[[ Records to use, beginning ]]

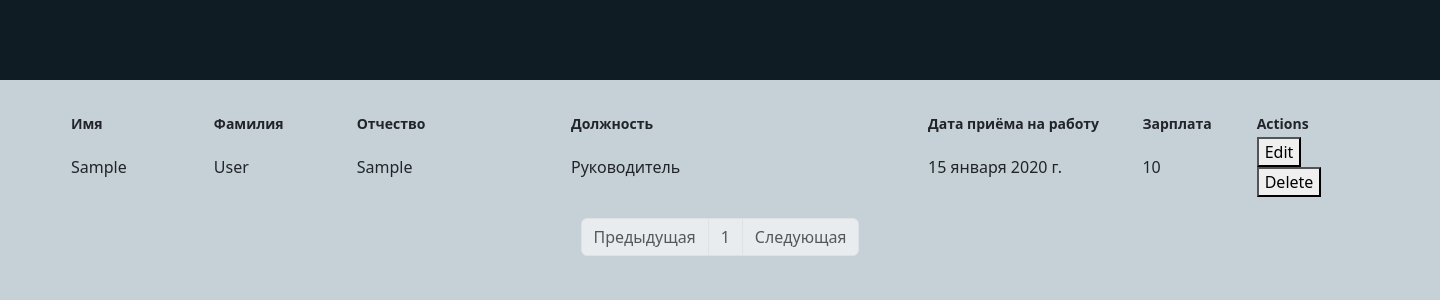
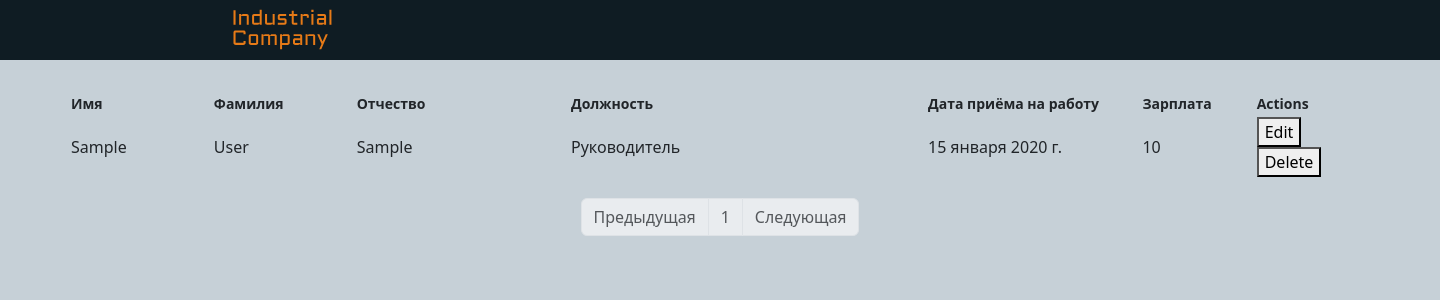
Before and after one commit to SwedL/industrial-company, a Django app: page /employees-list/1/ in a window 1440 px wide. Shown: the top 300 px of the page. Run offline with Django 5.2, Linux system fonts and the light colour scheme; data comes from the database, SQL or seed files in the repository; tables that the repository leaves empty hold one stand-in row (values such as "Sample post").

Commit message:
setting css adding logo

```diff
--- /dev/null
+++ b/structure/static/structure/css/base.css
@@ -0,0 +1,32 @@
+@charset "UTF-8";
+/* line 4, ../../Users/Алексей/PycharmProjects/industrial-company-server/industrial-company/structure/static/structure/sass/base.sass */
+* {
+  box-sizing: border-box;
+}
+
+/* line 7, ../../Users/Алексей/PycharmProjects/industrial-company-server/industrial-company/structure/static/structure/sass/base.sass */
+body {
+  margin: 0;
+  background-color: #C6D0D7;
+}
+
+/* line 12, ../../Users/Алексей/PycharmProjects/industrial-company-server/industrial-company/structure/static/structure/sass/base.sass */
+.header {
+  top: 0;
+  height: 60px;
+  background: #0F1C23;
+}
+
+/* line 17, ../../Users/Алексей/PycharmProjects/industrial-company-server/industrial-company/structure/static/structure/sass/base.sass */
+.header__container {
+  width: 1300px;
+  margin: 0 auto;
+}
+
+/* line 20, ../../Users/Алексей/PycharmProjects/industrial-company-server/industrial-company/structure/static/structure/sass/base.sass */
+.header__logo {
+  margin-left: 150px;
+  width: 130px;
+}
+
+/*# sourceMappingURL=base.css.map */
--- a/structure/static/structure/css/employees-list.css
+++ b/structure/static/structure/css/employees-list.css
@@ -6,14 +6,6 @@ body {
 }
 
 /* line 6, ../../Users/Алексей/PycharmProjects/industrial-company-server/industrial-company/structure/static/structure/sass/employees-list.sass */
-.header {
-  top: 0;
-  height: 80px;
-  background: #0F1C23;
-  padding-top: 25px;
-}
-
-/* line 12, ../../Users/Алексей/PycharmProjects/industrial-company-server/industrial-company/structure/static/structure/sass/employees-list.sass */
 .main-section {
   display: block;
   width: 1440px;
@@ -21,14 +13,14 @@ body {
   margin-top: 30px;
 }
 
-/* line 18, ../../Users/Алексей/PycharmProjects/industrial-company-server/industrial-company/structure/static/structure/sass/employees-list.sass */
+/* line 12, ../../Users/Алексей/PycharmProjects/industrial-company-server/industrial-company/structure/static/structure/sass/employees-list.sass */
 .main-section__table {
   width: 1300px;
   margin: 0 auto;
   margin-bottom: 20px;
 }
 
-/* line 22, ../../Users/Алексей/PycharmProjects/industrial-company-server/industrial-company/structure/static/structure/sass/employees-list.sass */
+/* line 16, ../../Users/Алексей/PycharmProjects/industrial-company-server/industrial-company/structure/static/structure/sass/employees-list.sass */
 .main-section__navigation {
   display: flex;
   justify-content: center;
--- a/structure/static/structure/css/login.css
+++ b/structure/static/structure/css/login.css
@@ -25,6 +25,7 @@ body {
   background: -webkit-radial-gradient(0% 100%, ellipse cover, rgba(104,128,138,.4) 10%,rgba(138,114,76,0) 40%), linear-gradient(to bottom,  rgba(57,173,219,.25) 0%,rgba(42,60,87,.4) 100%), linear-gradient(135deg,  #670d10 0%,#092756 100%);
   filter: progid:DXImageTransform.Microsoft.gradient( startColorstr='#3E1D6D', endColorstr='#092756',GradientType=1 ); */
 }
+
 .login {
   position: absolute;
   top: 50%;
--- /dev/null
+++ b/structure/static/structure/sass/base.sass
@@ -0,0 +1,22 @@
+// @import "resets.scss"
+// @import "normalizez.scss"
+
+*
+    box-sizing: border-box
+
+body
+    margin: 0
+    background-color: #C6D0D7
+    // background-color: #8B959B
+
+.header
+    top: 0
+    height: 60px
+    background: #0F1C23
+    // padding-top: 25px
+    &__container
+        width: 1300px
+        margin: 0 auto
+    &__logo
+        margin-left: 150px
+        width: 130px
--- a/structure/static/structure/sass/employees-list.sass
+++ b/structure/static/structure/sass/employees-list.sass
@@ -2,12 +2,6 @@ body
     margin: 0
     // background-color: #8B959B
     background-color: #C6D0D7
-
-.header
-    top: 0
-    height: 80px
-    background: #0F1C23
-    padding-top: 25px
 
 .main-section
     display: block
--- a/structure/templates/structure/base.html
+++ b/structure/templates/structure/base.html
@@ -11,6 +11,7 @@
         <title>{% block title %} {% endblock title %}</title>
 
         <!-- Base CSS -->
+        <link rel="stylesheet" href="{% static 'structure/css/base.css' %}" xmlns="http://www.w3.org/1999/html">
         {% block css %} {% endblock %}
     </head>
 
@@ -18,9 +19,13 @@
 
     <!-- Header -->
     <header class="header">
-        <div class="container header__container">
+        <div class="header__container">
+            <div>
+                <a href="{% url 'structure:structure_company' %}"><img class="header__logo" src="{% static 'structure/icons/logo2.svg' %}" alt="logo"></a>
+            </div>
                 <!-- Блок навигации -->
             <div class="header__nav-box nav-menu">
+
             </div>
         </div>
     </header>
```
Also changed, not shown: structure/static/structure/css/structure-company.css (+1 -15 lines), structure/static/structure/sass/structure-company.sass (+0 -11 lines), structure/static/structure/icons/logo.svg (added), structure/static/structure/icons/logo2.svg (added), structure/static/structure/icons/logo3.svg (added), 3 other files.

[[ Records to use, end ]]

Return each full line of the entries that contains the word "background".

Response:
+  background-color: #C6D0D7;
+  background: #0F1C23;
-  background: #0F1C23;
   background: -webkit-radial-gradient(0% 100%, ellipse cover, rgba(104,128,138,.4) 10%,rgba(138,114,76,0) 40%), linear-gradient(to bottom,  rgba(57,173,219,.25) 0%,rgba(42,60,87,.4) 100%), linear-gradient(135deg,  #670d10 0%,#092756 100%);
+    background-color: #C6D0D7
+    // background-color: #8B959B
+    background: #0F1C23
     // background-color: #8B959B
     background-color: #C6D0D7
-    background: #0F1C23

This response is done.